- EXERCISE DIRECTIONS
Those lines of the data that hold the word "Idris" are to be copied out.
= Beginning of Section =
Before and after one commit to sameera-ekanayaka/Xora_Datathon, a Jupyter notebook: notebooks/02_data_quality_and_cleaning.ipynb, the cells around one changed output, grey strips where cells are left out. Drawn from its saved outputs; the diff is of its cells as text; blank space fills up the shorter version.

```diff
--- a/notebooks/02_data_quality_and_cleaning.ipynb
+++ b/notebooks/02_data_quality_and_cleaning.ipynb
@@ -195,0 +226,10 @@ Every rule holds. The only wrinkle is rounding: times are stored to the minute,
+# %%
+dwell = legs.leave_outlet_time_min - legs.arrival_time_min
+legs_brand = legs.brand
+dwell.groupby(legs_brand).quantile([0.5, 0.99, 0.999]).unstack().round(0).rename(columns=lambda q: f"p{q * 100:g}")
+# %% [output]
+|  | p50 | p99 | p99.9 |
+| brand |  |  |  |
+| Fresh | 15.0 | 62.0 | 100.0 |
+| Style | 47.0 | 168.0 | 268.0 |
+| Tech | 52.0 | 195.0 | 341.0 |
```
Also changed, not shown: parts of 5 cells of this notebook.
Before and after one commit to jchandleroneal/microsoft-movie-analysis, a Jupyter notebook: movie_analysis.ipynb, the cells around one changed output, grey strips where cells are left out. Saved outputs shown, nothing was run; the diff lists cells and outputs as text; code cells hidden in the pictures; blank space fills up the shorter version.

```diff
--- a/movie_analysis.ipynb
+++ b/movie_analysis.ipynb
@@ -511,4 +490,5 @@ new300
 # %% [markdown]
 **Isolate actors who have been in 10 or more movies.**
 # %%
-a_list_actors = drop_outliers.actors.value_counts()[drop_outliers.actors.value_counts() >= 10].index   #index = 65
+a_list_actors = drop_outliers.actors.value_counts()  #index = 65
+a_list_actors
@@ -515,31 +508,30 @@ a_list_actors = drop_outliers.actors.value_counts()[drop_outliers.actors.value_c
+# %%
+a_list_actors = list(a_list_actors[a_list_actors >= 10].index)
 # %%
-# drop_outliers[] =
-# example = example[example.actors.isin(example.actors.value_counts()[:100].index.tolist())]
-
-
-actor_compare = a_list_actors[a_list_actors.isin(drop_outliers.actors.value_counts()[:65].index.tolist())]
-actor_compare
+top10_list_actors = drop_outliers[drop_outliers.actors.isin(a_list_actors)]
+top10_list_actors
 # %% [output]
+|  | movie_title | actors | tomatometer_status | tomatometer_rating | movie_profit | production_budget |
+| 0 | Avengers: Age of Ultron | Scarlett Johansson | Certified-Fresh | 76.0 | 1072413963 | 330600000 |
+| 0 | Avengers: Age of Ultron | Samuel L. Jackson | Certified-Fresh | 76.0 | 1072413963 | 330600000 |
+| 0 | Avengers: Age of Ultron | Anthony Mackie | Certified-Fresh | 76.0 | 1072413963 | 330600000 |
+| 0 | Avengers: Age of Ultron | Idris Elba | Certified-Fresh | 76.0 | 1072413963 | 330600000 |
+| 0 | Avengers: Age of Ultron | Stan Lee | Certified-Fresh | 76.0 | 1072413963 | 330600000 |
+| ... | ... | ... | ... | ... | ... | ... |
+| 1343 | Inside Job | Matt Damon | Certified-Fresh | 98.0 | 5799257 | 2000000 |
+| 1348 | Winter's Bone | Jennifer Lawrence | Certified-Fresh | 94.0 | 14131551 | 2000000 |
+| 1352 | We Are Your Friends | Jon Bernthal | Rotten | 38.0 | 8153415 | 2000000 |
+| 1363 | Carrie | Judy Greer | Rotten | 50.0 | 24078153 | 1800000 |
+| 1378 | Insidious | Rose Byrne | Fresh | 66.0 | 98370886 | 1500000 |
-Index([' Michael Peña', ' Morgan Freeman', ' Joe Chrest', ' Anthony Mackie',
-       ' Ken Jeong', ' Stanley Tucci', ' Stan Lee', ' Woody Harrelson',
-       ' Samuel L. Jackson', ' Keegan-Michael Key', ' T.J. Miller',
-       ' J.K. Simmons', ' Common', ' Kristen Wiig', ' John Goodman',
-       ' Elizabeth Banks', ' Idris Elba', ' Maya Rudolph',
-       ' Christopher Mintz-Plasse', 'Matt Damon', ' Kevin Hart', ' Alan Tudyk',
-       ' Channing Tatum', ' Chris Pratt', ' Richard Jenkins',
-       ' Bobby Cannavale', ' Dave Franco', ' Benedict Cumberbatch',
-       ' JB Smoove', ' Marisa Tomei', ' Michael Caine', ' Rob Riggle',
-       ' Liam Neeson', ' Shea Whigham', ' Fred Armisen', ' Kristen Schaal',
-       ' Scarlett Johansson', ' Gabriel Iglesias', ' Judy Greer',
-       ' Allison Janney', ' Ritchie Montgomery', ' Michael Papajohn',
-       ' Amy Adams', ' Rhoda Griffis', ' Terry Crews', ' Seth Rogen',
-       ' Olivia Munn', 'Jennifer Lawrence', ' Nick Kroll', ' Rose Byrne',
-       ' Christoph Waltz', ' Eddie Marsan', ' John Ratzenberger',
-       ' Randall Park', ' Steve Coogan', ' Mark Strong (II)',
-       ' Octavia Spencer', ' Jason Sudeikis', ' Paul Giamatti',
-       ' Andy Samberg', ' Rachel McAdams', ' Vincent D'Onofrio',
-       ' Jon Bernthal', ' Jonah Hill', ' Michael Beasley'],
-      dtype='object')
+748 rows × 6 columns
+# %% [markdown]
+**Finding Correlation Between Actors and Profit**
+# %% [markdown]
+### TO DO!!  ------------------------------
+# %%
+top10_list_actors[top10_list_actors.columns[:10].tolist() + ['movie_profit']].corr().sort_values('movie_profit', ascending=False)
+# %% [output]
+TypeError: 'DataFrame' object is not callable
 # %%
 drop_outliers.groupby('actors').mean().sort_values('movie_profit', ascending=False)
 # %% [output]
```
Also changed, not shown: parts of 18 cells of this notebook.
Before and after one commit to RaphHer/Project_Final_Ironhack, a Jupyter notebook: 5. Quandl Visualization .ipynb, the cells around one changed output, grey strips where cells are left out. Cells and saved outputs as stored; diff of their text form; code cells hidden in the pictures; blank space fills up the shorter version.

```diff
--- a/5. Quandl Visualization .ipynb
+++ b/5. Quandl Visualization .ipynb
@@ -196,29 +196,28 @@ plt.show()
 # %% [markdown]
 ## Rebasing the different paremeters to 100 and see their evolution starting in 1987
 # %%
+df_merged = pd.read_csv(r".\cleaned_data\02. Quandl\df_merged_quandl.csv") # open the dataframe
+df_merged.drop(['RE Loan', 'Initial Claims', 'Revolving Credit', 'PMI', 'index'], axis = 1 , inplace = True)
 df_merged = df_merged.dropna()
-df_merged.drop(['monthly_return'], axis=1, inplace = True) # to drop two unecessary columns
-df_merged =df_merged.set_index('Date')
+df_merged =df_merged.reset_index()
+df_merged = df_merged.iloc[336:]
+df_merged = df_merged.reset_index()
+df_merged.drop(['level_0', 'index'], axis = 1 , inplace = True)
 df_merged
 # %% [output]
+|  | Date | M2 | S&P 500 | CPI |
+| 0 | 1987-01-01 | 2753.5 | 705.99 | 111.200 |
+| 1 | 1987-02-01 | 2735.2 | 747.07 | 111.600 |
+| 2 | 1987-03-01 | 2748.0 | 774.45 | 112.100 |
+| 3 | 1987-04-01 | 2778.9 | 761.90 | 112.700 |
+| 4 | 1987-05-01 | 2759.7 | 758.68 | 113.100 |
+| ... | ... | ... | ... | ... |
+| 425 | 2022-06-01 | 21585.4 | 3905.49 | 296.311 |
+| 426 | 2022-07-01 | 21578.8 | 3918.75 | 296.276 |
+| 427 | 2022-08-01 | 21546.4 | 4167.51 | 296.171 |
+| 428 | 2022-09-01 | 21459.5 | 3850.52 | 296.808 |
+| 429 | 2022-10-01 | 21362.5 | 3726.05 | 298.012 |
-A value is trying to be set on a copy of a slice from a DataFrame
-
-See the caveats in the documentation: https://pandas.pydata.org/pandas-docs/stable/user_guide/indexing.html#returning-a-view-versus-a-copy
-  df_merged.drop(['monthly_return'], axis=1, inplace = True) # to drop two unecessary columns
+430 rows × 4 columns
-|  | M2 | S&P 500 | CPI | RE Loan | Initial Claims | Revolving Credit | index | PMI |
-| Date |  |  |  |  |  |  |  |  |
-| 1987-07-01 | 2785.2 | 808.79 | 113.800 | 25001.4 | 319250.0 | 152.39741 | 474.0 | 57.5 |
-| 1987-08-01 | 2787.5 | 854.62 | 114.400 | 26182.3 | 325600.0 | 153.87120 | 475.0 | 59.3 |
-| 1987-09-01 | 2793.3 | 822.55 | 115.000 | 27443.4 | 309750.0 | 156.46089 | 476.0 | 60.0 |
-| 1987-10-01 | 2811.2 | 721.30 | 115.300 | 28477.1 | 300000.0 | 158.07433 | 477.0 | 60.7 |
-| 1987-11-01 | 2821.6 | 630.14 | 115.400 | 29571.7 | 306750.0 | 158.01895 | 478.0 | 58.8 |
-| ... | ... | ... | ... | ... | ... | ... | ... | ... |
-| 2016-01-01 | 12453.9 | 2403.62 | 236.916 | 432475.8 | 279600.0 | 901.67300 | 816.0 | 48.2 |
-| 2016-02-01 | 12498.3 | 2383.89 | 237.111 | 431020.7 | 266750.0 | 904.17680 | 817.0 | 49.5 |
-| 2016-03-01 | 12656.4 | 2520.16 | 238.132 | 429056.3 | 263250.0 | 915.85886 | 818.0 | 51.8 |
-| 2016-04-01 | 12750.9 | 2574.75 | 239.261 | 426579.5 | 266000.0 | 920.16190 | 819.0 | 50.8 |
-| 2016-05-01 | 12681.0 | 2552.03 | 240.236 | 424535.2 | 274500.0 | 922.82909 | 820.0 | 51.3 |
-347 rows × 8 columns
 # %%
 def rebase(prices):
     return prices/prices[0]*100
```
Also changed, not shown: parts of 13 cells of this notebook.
= End of Section =
- WRITTEN SOLUTION
+| 0 | Avengers: Age of Ultron | Idris Elba | Certified-Fresh | 76.0 | 1072413963 | 330600000 |
-       ' Elizabeth Banks', ' Idris Elba', ' Maya Rudolph',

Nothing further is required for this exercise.